══ Exercise input
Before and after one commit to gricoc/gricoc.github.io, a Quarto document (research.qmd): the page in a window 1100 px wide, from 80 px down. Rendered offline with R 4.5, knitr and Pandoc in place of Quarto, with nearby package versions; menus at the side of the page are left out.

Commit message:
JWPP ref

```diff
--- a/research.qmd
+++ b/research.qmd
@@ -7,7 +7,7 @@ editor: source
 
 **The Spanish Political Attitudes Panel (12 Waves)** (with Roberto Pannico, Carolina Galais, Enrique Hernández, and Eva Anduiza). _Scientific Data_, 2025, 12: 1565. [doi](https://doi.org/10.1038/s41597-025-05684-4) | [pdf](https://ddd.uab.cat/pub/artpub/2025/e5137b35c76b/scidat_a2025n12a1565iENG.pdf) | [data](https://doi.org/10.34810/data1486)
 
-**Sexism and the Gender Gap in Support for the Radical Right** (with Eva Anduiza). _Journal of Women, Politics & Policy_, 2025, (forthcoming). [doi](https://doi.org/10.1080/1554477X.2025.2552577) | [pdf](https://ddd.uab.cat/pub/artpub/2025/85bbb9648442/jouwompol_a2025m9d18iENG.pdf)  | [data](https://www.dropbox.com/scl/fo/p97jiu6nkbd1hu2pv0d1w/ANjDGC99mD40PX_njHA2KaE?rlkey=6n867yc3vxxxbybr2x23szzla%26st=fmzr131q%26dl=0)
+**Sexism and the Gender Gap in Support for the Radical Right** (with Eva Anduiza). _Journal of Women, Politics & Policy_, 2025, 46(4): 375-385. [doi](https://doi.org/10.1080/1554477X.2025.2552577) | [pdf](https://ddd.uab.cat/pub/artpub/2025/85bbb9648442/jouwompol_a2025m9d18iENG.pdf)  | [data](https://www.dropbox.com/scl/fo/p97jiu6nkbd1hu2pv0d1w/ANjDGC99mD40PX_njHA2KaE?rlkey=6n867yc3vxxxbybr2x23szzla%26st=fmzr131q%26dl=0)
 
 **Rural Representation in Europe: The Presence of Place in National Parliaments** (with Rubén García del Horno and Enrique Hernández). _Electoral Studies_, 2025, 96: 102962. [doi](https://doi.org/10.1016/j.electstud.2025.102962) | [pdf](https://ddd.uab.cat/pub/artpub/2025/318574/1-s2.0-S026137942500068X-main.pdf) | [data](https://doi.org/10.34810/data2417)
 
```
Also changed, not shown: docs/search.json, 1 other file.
════
Action item: Your answer should be the material, retyped exactly as written.

Exercise solution:
Before and after one commit to gricoc/gricoc.github.io, a Quarto document (research.qmd): the page in a window 1100 px wide, from 80 px down. Rendered offline with R 4.5, knitr and Pandoc in place of Quarto, with nearby package versions; menus at the side of the page are left out.

Commit message:
JWPP ref

```diff
--- a/research.qmd
+++ b/research.qmd
@@ -7,7 +7,7 @@ editor: source
 
 **The Spanish Political Attitudes Panel (12 Waves)** (with Roberto Pannico, Carolina Galais, Enrique Hernández, and Eva Anduiza). _Scientific Data_, 2025, 12: 1565. [doi](https://doi.org/10.1038/s41597-025-05684-4) | [pdf](https://ddd.uab.cat/pub/artpub/2025/e5137b35c76b/scidat_a2025n12a1565iENG.pdf) | [data](https://doi.org/10.34810/data1486)
 
-**Sexism and the Gender Gap in Support for the Radical Right** (with Eva Anduiza). _Journal of Women, Politics & Policy_, 2025, (forthcoming). [doi](https://doi.org/10.1080/1554477X.2025.2552577) | [pdf](https://ddd.uab.cat/pub/artpub/2025/85bbb9648442/jouwompol_a2025m9d18iENG.pdf)  | [data](https://www.dropbox.com/scl/fo/p97jiu6nkbd1hu2pv0d1w/ANjDGC99mD40PX_njHA2KaE?rlkey=6n867yc3vxxxbybr2x23szzla%26st=fmzr131q%26dl=0)
+**Sexism and the Gender Gap in Support for the Radical Right** (with Eva Anduiza). _Journal of Women, Politics & Policy_, 2025, 46(4): 375-385. [doi](https://doi.org/10.1080/1554477X.2025.2552577) | [pdf](https://ddd.uab.cat/pub/artpub/2025/85bbb9648442/jouwompol_a2025m9d18iENG.pdf)  | [data](https://www.dropbox.com/scl/fo/p97jiu6nkbd1hu2pv0d1w/ANjDGC99mD40PX_njHA2KaE?rlkey=6n867yc3vxxxbybr2x23szzla%26st=fmzr131q%26dl=0)
 
 **Rural Representation in Europe: The Presence of Place in National Parliaments** (with Rubén García del Horno and Enrique Hernández). _Electoral Studies_, 2025, 96: 102962. [doi](https://doi.org/10.1016/j.electstud.2025.102962) | [pdf](https://ddd.uab.cat/pub/artpub/2025/318574/1-s2.0-S026137942500068X-main.pdf) | [data](https://doi.org/10.34810/data2417)
 
```
Also changed, not shown: docs/search.json, 1 other file.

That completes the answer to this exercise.